▶ **What the task asks**: Please return the listing exactly as written, but without its pictures.

** Data provided follows **

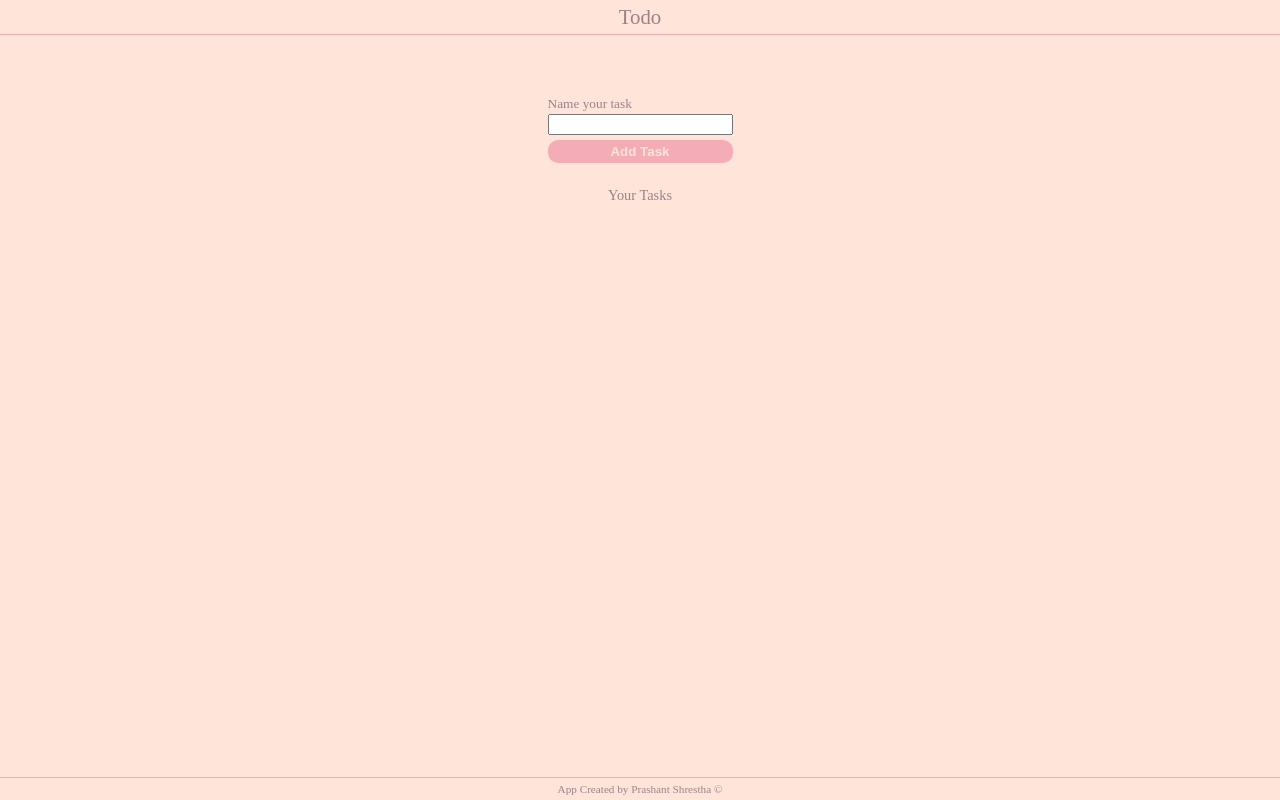
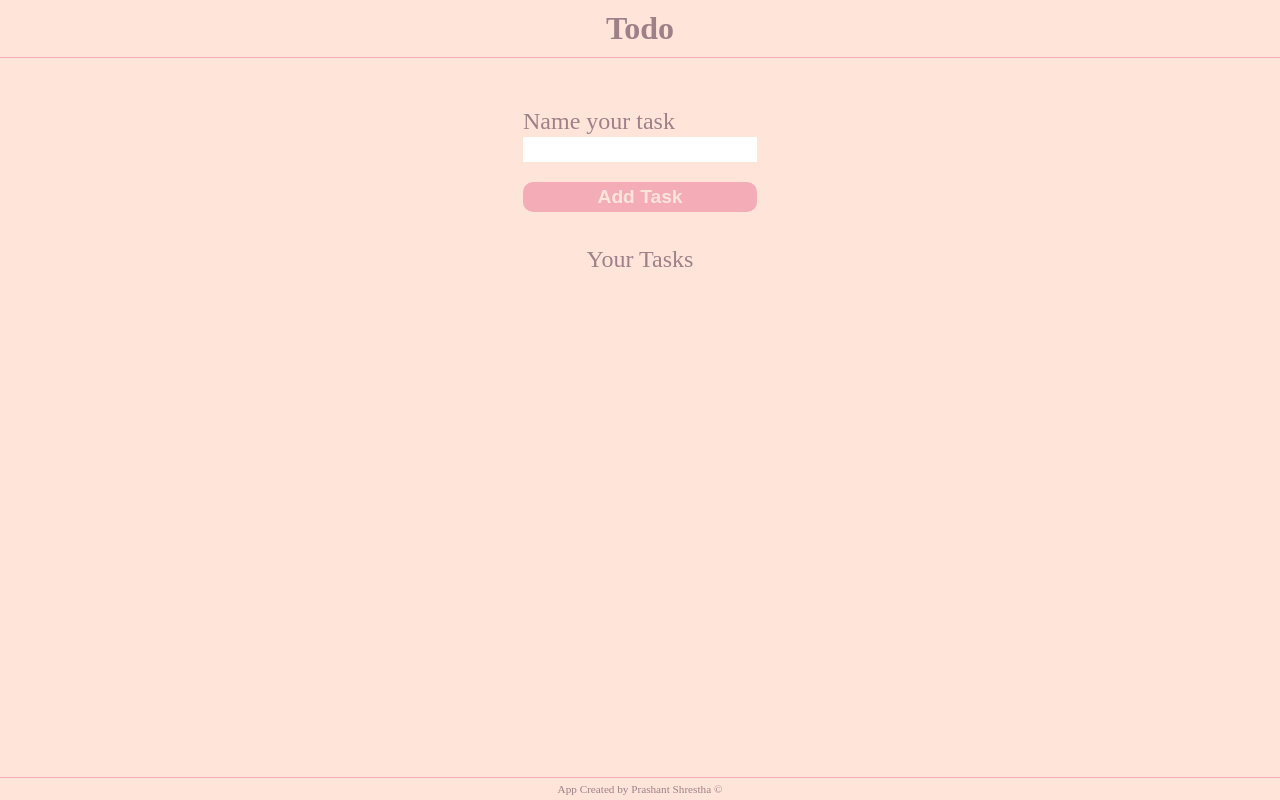
Before and after one commit to prashantStha308/siddhartaTodo, a website: page www/index.html in a window 1280 px wide. Drawn offline with Linux system fonts and the light colour scheme.

Commit message:
updated fonts

```diff
--- a/www/index.css
+++ b/www/index.css
@@ -30,17 +30,17 @@ ul,li{
 }
 
 .text-md{
-    font-size: 0.9rem;
+    font-size: 1.5rem;
 }
 
 .text-lg{
-    font-size: 1.5rem;
+    font-size: 2rem;
 }
 
 .app-title{
-    font-size: 1.3rem;
-    padding: 5px 0;
+    padding: 10px 0;
     margin: 0;
+    font-weight: bold;
 }
 
 .header-container{
@@ -65,7 +65,7 @@ ul,li{
     padding: 10px;
     display: flex;
     flex-direction: column;
-    gap: 5px;
+    gap: 20px;
 }
 
 .form-ele{
@@ -74,8 +74,12 @@ ul,li{
     gap: 2px;
 }
 
-.form-ele>label{
-    font-size: smaller;
+.form-ele>input{
+    padding: 2px 4px;
+    outline: none;
+    border: none;
+    color: #9d8189;
+    font-size: 1.1rem;
 }
 
 .btn{
@@ -85,6 +89,7 @@ ul,li{
     font-weight: bold;
     border: none;
     border-radius: 10px;
+    font-size: 1.2rem;
 }
 
 .todo-list-container{
@@ -101,7 +106,6 @@ ul,li{
     justify-items: start;
     width: 70dvw;
     padding: 20px;
-    /* background-color:white; */
 }
 
 .task{
@@ -118,6 +122,7 @@ ul,li{
     padding: 4px 10px;
     border: none;
     border-radius: 5px;
+    font-size: 1.4rem;
 }
 
 .completed{
--- a/www/index.html
+++ b/www/index.html
@@ -8,14 +8,14 @@
 </head>
 <body>
     <header class="header-container" >
-        <p class="app-title" > Todo </p>
+        <p class="app-title text-lg " > Todo </p>
     </header>
 
     <main id="app">
         <section class="form-container">
             <form class="add-task-form" onsubmit="handleAddTask(event)" >
                 <div class="form-ele" >
-                    <label for="taskName"> Name your task </label>
+                    <label class="text-md" for="taskName"> Name your task </label>
                     <input type="text" name="taskName" id="taskName" required >
                 </div>
                 <button class="btn" type="submit"> Add Task </button>
```
Also changed, not shown: .github/workflows/android-build.yaml.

** End of Data provided **

▶ **Written solution**:
Before and after one commit to prashantStha308/siddhartaTodo, a website: page www/index.html in a window 1280 px wide. Drawn offline with Linux system fonts and the light colour scheme.

Commit message:
updated fonts

```diff
--- a/www/index.css
+++ b/www/index.css
@@ -30,17 +30,17 @@ ul,li{
 }
 
 .text-md{
-    font-size: 0.9rem;
+    font-size: 1.5rem;
 }
 
 .text-lg{
-    font-size: 1.5rem;
+    font-size: 2rem;
 }
 
 .app-title{
-    font-size: 1.3rem;
-    padding: 5px 0;
+    padding: 10px 0;
     margin: 0;
+    font-weight: bold;
 }
 
 .header-container{
@@ -65,7 +65,7 @@ ul,li{
     padding: 10px;
     display: flex;
     flex-direction: column;
-    gap: 5px;
+    gap: 20px;
 }
 
 .form-ele{
@@ -74,8 +74,12 @@ ul,li{
     gap: 2px;
 }
 
-.form-ele>label{
-    font-size: smaller;
+.form-ele>input{
+    padding: 2px 4px;
+    outline: none;
+    border: none;
+    color: #9d8189;
+    font-size: 1.1rem;
 }
 
 .btn{
@@ -85,6 +89,7 @@ ul,li{
     font-weight: bold;
     border: none;
     border-radius: 10px;
+    font-size: 1.2rem;
 }
 
 .todo-list-container{
@@ -101,7 +106,6 @@ ul,li{
     justify-items: start;
     width: 70dvw;
     padding: 20px;
-    /* background-color:white; */
 }
 
 .task{
@@ -118,6 +122,7 @@ ul,li{
     padding: 4px 10px;
     border: none;
     border-radius: 5px;
+    font-size: 1.4rem;
 }
 
 .completed{
--- a/www/index.html
+++ b/www/index.html
@@ -8,14 +8,14 @@
 </head>
 <body>
     <header class="header-container" >
-        <p class="app-title" > Todo </p>
+        <p class="app-title text-lg " > Todo </p>
     </header>
 
     <main id="app">
         <section class="form-container">
             <form class="add-task-form" onsubmit="handleAddTask(event)" >
                 <div class="form-ele" >
-                    <label for="taskName"> Name your task </label>
+                    <label class="text-md" for="taskName"> Name your task </label>
                     <input type="text" name="taskName" id="taskName" required >
                 </div>
                 <button class="btn" type="submit"> Add Task </button>
```
Also changed, not shown: .github/workflows/android-build.yaml.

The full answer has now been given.